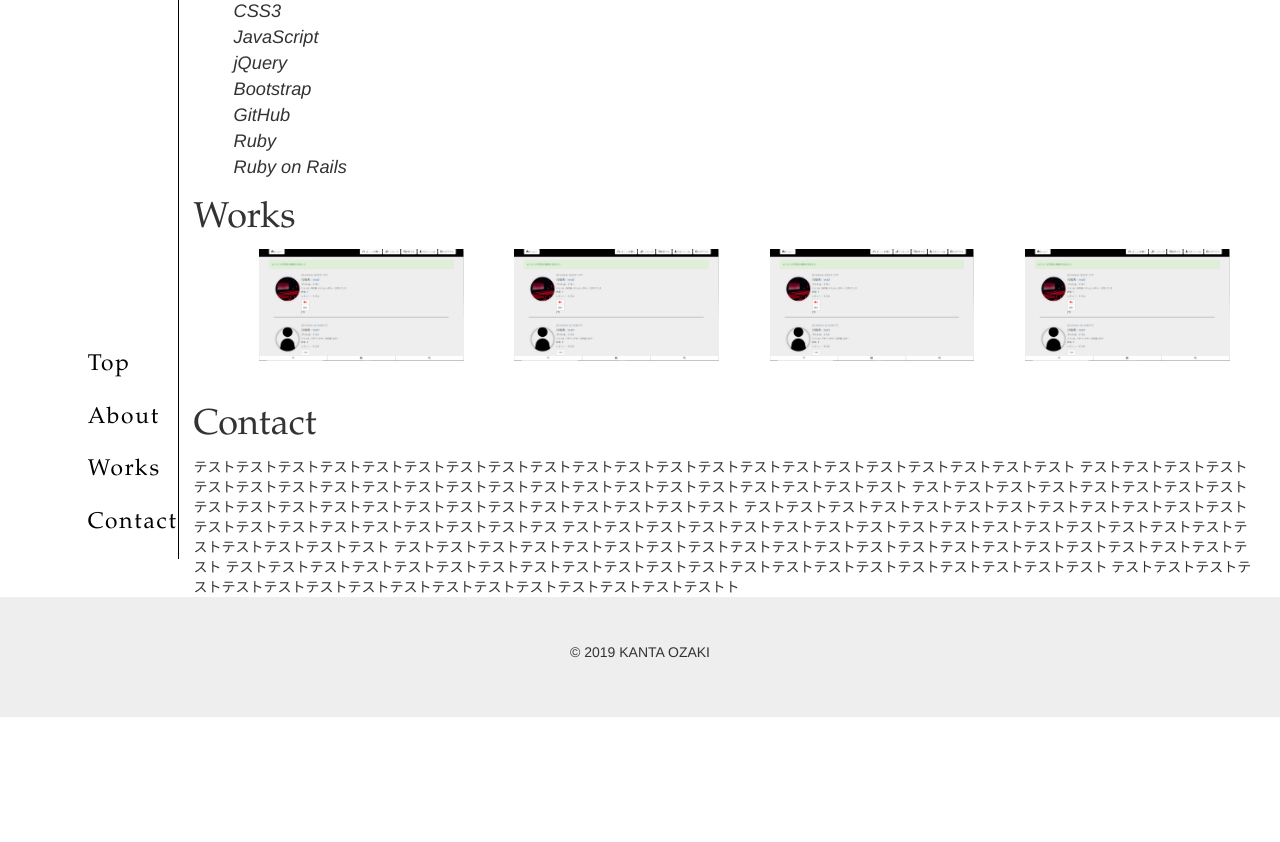
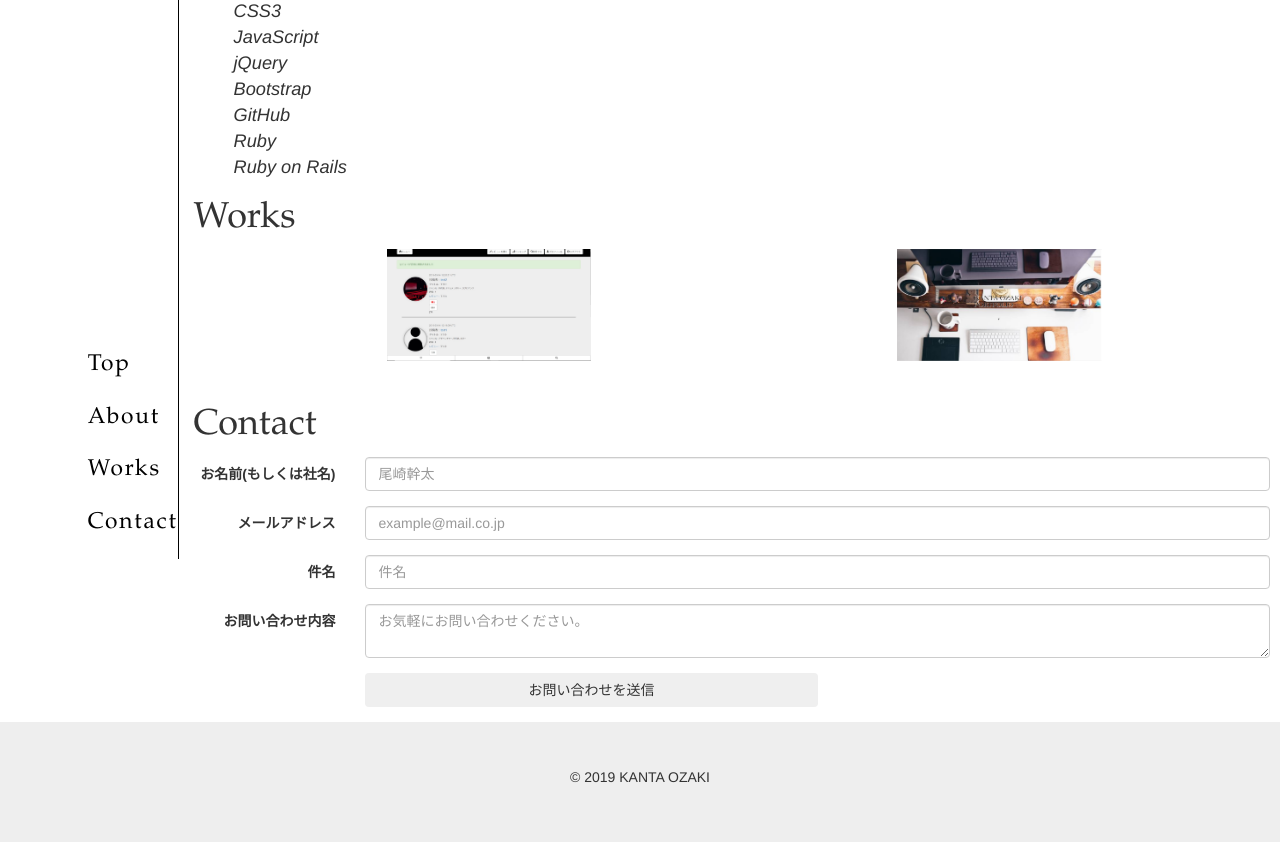
Before and after one commit to Kan-prog/-my-portfolio, a PHP site: page /views/index.php in a window 1280 px wide. Shown: the part 1041-1883 px from the top of the page. Before the commit the page ends 1758 px from the top, so only its background shows below. Run offline with PHP 8.4, Linux system fonts and the light colour scheme; some libraries are stand-ins or nearby versions.

Commit message:
add googleForm

```diff
--- a/assets/css/main.css
+++ b/assets/css/main.css
@@ -299,6 +299,9 @@ h2{
     display: block;
     padding: 10px 0;
 }
+.sign{
+  color: #959090;
+}
 footer{
   display: flex;
   align-items: center;
--- a/assets/js/main.js
+++ b/assets/js/main.js
@@ -22,7 +22,6 @@ $(document).ready(function() {
       content.slideUp();
       $("#tag").html("▼");
     }
-    // return false;
   });
 });
 
@@ -120,12 +119,27 @@ var currentSlide = 0;
 
 // スライドの全枚数
 var numSlides;
-// スライド1枚当たりの幅・高さ
 
-var slideWidth
+// スライド1枚当たりの幅
+var slideWidth;
+
+// クリックしたモーダル
+// var activeModal;
 // index（0から始まる）番目のスライドを表示する関数
 function showSlide(index) {
   slideWidth = $(".carousel img")[0].clientWidth;
+
+  // activeModal = $(".modal:active");
+
+  // クリックしたらactive付与
+  // $("modal").click(function(){
+  //   $(this).addClass("active");
+  // });
+
+  // moddal-container以外クリックしたらactive除去
+  // $(":not(.modaal-container)").click(function() {
+  //     $(activeModal).removeClass("active");
+  // });
 
   // 1番目のスライドでは左矢印を非表示
   if (index === 0) {
@@ -157,7 +171,7 @@ $(document).ready(function() {
   numSlides = $(".slides > li").length;
   // 最初のスライドを表示
   showSlide(currentSlide);
-
+  console.log($(".slides"));
   // 左矢印がクリックされたら1つ前のスライドを表示
   $(".carousel-control-prev").click(function() {
     currentSlide--;
@@ -172,6 +186,5 @@ $(document).ready(function() {
     return false;
   });
   console.log(slideWidth);
-  console.log($(".carousel img"));
-  // console.log(slideWidth);
+  console.log($(".slides .carousel img"));
 });
--- a/views/index.html
+++ b/views/index.html
@@ -110,91 +110,121 @@
                       <br>
                       URL: https://share-movie-pro.herokuapp.com/
                       </a>
-                      <br>
-                      私が作った初のオリジナルアプリです。映画のレビューの共有・見たい映画を探す・ユーザーのフォロー・見たい映画のストック・レビューに対するコメント機能・プロフィール 画像の設定など、実際のアプリ開発でよく使うであろう機能を意識して取り入れてみました。デザインよりは、機能重視で作ったので華やかさには欠けますが、 ユーザの使いやすい複雑すぎない構造を意識して作成を進めました。初のオリジナルアプリということでぶつかる壁も多かったですが、 その壁による成長を感じられる作品となりました。
+                      <br> 私が作った初のオリジナルアプリです。映画のレビューの共有・見たい映画を探す・ユーザーのフォロー・見たい映画のストック・レビューに対するコメント機能・プロフィール 画像の設定など、実際のアプリ開発でよく使うであろう機能を意識して取り入れてみました。デザインよりは、機能重視で作ったので華やかさには欠けますが、 ユーザの使いやすい複雑すぎない構造を意識して作成を進めました。初のオリジナルアプリということでぶつかる壁も多かったですが、 その壁による成長を感じられる作品となりました。
                     </div>
                   </div>
                   <!--モーダル内容終-->
                 </li>
                 <li>
                   <a href=".modal-2" class="modal">
-                    <img src="../images/share-3.jpg" class="top-img" alt="modal-image">
+                    <img src="../images/portfolio.jpg" alt="modal-image" class="top-img">
                   </a>
-                  <a href="https://share-movie-pro.herokuapp.com/" target="_blank" rel="noopener" class="title">share-movies</a>
+                  <a class="title" href="https://share-movie-pro.herokuapp.com/" target="_blank" rel="noopener">my portfolio</a>
                   <!--モーダル内容-->
                   <div class="modal-2" style="display:none;">
-                    <div class="carousel">
-                      <ul class="slides">
-                        <li><img src="../images/share-1.jpg" alt="Image 1"></li>
-                        <li><img src="../images/share-2.jpg" alt="Image 2"></li>
-                        <li><img src="../images/share-3.jpg" alt="Image 3"></li>
-                        <li><img src="../images/share-4.jpg" alt="Image 4"></li>
-                        <li><img src="../images/share-5.jpg" alt="Image 5"></li>
-                      </ul>
-                      <a href="#" class="carousel-control carousel-control-prev inactive">&lt;</a>
-                      <a href="#" class="carousel-control carousel-control-next inactive">&gt;</a>
-                    </div>
-                    <div class="modal-text">
-                      <a href="https://share-movie-pro.herokuapp.com/" target="_blank" rel="noopener">
-                      タイトル：share-movie
-                      <br>
-                      URL: https://share-movie-pro.herokuapp.com/
-                      </a>
-                      <br>
-                      私が作った初のオリジナルアプリです。映画のレビューの共有・見たい映画を探す・ユーザーのフォロー・見たい映画のストック・レビューに対するコメント機能・プロフィール 画像の設定など、実際のアプリ開発でよく使うであろう機能を意識して取り入れてみました。デザインよりは、機能重視で作ったので華やかさには欠けますが、 ユーザの使いやすい複雑すぎない構造を意識して作成を進めました。初のオリジナルアプリということでぶつかる壁も多かったですが、 その壁による成長を感じられる作品となりました。
-                    </div>
-                  </div>
-                  <!--モーダル内容終-->
-                </li>
-                <li>
-                  <a href=".modal-3" class="modal">
-                    <img src="../images/share-3.jpg" class="top-img" alt="modal-image">
-                  </a>
-                  <a href="https://share-movie-pro.herokuapp.com/" target="_blank" rel="noopener" class="title">share-movies</a>
-                  <!--モーダル内容-->
-                  <div class="modal-3" style="display:none;">
-                    <div class="carousel">
-                      <ul class="slides">
-                        <li><img src="../images/share-1.jpg" alt="Image 1"></li>
-                        <li><img src="../images/share-2.jpg" alt="Image 2"></li>
-                        <li><img src="../images/share-3.jpg" alt="Image 3"></li>
-                        <li><img src="../images/share-4.jpg" alt="Image 4"></li>
-                        <li><img src="../images/share-5.jpg" alt="Image 5"></li>
-                      </ul>
-                      <a href="#" class="carousel-control carousel-control-prev inactive">&lt;</a>
-                      <a href="#" class="carousel-control carousel-control-next inactive">&gt;</a>
-                    </div>
-                    <div class="modal-text">
-                      <a href="https://share-movie-pro.herokuapp.com/" target="_blank" rel="noopener">
-                      タイトル：share-movie
-                      <br>
-                      URL: https://share-movie-pro.herokuapp.com/
-                      </a>
-                      <br>
-                      私が作った初のオリジナルアプリです。映画のレビューの共有・見たい映画を探す・ユーザーのフォロー・見たい映画のストック・レビューに対するコメント機能・プロフィール 画像の設定など、実際のアプリ開発でよく使うであろう機能を意識して取り入れてみました。デザインよりは、機能重視で作ったので華やかさには欠けますが、 ユーザの使いやすい複雑すぎない構造を意識して作成を進めました。初のオリジナルアプリということでぶつかる壁も多かったですが、 その壁による成長を感じられる作品となりました。
-                    </div>
-                  </div>
-                  <!--モーダル内容終-->
-                </li>
-                <li>
-                  <a href=".modal-4" class="modal">
-                    <img src="../images/share-3.jpg" alt="modal-image" class="top-img">
-                  </a>
-                  <a class="title" href="https://share-movie-pro.herokuapp.com/" target="_blank" rel="noopener">share-movies</a>
-                  <!--モーダル内容-->
-                  <div class="modal-4" style="display:none;">
                     <p>これはサンプルです。</p>
                   </div>
                   <!--モーダル内容終-->
                 </li>
+                <!--<li>-->
+                <!--  <a href=".modal-2" class="modal">-->
+                <!--    <img src="../images/share-3.jpg" class="top-img" alt="modal-image">-->
+                <!--  </a>-->
+                <!--  <a href="https://share-movie-pro.herokuapp.com/" target="_blank" rel="noopener" class="title">share-movies</a>-->
+                  <!--モーダル内容-->
+                <!--  <div class="modal-2" style="display:none;">-->
+                <!--    <div class="carousel">-->
+                <!--      <ul class="slides">-->
+                <!--        <li><img src="../images/share-1.jpg" alt="Image 1"></li>-->
+                <!--        <li><img src="../images/share-2.jpg" alt="Image 2"></li>-->
+                <!--        <li><img src="../images/share-3.jpg" alt="Image 3"></li>-->
+                <!--        <li><img src="../images/share-4.jpg" alt="Image 4"></li>-->
+                <!--        <li><img src="../images/share-5.jpg" alt="Image 5"></li>-->
+                <!--      </ul>-->
+                <!--      <a href="#" class="carousel-control carousel-control-prev inactive">&lt;</a>-->
+                <!--      <a href="#" class="carousel-control carousel-control-next inactive">&gt;</a>-->
+                <!--    </div>-->
+                <!--    <div class="modal-text">-->
+                <!--      <a href="https://share-movie-pro.herokuapp.com/" target="_blank" rel="noopener">-->
+                <!--      タイトル：share-movie-->
+                <!--      <br>-->
+                <!--      URL: https://share-movie-pro.herokuapp.com/-->
+                <!--      </a>-->
+                <!--      <br> 私が作った初のオリジナルアプリです。映画のレビューの共有・見たい映画を探す・ユーザーのフォロー・見たい映画のストック・レビューに対するコメント機能・プロフィール 画像の設定など、実際のアプリ開発でよく使うであろう機能を意識して取り入れてみました。デザインよりは、機能重視で作ったので華やかさには欠けますが、 ユーザの使いやすい複雑すぎない構造を意識して作成を進めました。初のオリジナルアプリということでぶつかる壁も多かったですが、 その壁による成長を感じられる作品となりました。-->
+                <!--    </div>-->
+                <!--  </div>-->
+                  <!--モーダル内容終-->
+                <!--</li>-->
+                <!--<li>-->
+                <!--  <a href=".modal-3" class="modal">-->
+                <!--    <img src="../images/share-3.jpg" class="top-img" alt="modal-image">-->
+                <!--  </a>-->
+                <!--  <a href="https://share-movie-pro.herokuapp.com/" target="_blank" rel="noopener" class="title">share-movies</a>-->
+                  <!--モーダル内容-->
+                <!--  <div class="modal-3" style="display:none;">-->
+                <!--    <div class="carousel">-->
+                <!--      <ul class="slides">-->
+                <!--        <li><img src="../images/share-1.jpg" alt="Image 1"></li>-->
+                <!--        <li><img src="../images/share-2.jpg" alt="Image 2"></li>-->
+                <!--        <li><img src="../images/share-3.jpg" alt="Image 3"></li>-->
+                <!--        <li><img src="../images/share-4.jpg" alt="Image 4"></li>-->
+                <!--        <li><img src="../images/share-5.jpg" alt="Image 5"></li>-->
+                <!--      </ul>-->
+                <!--      <a href="#" class="carousel-control carousel-control-prev inactive">&lt;</a>-->
+                <!--      <a href="#" class="carousel-control carousel-control-next inactive">&gt;</a>-->
+                <!--    </div>-->
+                <!--    <div class="modal-text">-->
+                <!--      <a href="https://share-movie-pro.herokuapp.com/" target="_blank" rel="noopener">-->
+                <!--      タイトル：share-movie-->
+                <!--      <br>-->
+                <!--      URL: https://share-movie-pro.herokuapp.com/-->
+                <!--      </a>-->
+                <!--      <br> 私が作った初のオリジナルアプリです。映画のレビューの共有・見たい映画を探す・ユーザーのフォロー・見たい映画のストック・レビューに対するコメント機能・プロフィール 画像の設定など、実際のアプリ開発でよく使うであろう機能を意識して取り入れてみました。デザインよりは、機能重視で作ったので華やかさには欠けますが、 ユーザの使いやすい複雑すぎない構造を意識して作成を進めました。初のオリジナルアプリということでぶつかる壁も多かったですが、 その壁による成長を感じられる作品となりました。-->
+                <!--    </div>-->
+                <!--  </div>-->
+                  <!--モーダル内容終-->
+                <!--</li>-->
 
               </ul>
             </div>
           </div>
           <div id="contact" class="animated">
             <h1>Contact</h1>
-            テストテストテストテストテストテストテストテストテストテストテストテストテストテストテストテストテストテストテストテストテスト テストテストテストテストテストテストテストテストテストテストテストテストテストテストテストテストテストテストテストテストテスト テストテストテストテストテストテストテストテストテストテストテストテストテストテストテストテストテストテストテストテストテスト テストテストテストテストテストテストテストテストテストテストテストテストテストテストテストテストテストテストテストテストテス
-            テストテストテストテストテストテストテストテストテストテストテストテストテストテストテストテストテストテストテストテストテスト テストテストテストテストテストテストテストテストテストテストテストテストテストテストテストテストテストテストテストテストテスト テストテストテストテストテストテストテストテストテストテストテストテストテストテストテストテストテストテストテストテストテスト テストテストテストテストテストテストテストテストテストテストテストテストテストテストテストテストト
+            <div class="contact-wrapper row">
+              <form action="https://docs.google.com/forms/d/e/1FAIpQLScF1GH45cK9r-J1n7bzv8s6aCMfTOR18l-MGs0HSGlrwC58OA/formResponse" class="form-horizontal">
+                <div class="form-group">
+                  <label for="nickname" class="col-xs-12 col-sm-2 control-label">お名前(もしくは社名)</label>
+                  <div class="col-xs-12 col-sm-10">
+                    <input id="nickname" type="text" name="entry.1454154507" class="form-control" placeholder="尾崎幹太" required/>
+                  </div>
+                </div>
+                <div class="form-group" class="col-xs-12 col-sm-2 control-label">
+                  <label for="email" class="col-xs-12 col-sm-2 control-label">メールアドレス</label>
+                  <div class="col-xs-12 col-sm-10">
+                    <input id="email" type="text" name="emailAddress" class="form-control" placeholder="example@mail.co.jp" required/>
+                  </div>
+                </div>
+
+                <div class="form-group">
+                  <label for="msg-title" class="col-xs-12 col-sm-2 control-label">件名</label>
+                  <div class="col-xs-12 col-sm-10">
+                    <input id="msg-title" type="text" name="entry.300500330" class="form-control" placeholder="件名" required/>
+                  </div>
+                </div>
+
+                <div class="form-group">
+                  <label for="msg" class="col-xs-12 col-sm-2 control-label">お問い合わせ内容</label>
+                  <div class="col-xs-12 col-sm-10">
+                    <textarea id="msg" name="entry.1955017126" class="form-control" placeholder="お気軽にお問い合わせください。" required></textarea>
+                  </div>
+                </div>
+                <div class="form-group">
+                  <div class="col-xs-12 col-sm-offset-2 col-sm-10">
+                    <button type="submit" name="button" class="btn col-xs-6">お問い合わせを送信</button>
+                  </div>
+                </div>
+              </form>
+            </div>
           </div>
         </div>
       </div>
```
Also changed, not shown: images/portfolio.jpg (added).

■ ■ ■ ■

# [DIRECTIONS]
For each line in the records that holds "ready", show that line as it stands.

# [EXERCISE RESPONSE]
@@ -22,7 +22,6 @@ $(document).ready(function() {
@@ -157,7 +171,7 @@ $(document).ready(function() {
@@ -172,6 +186,5 @@ $(document).ready(function() {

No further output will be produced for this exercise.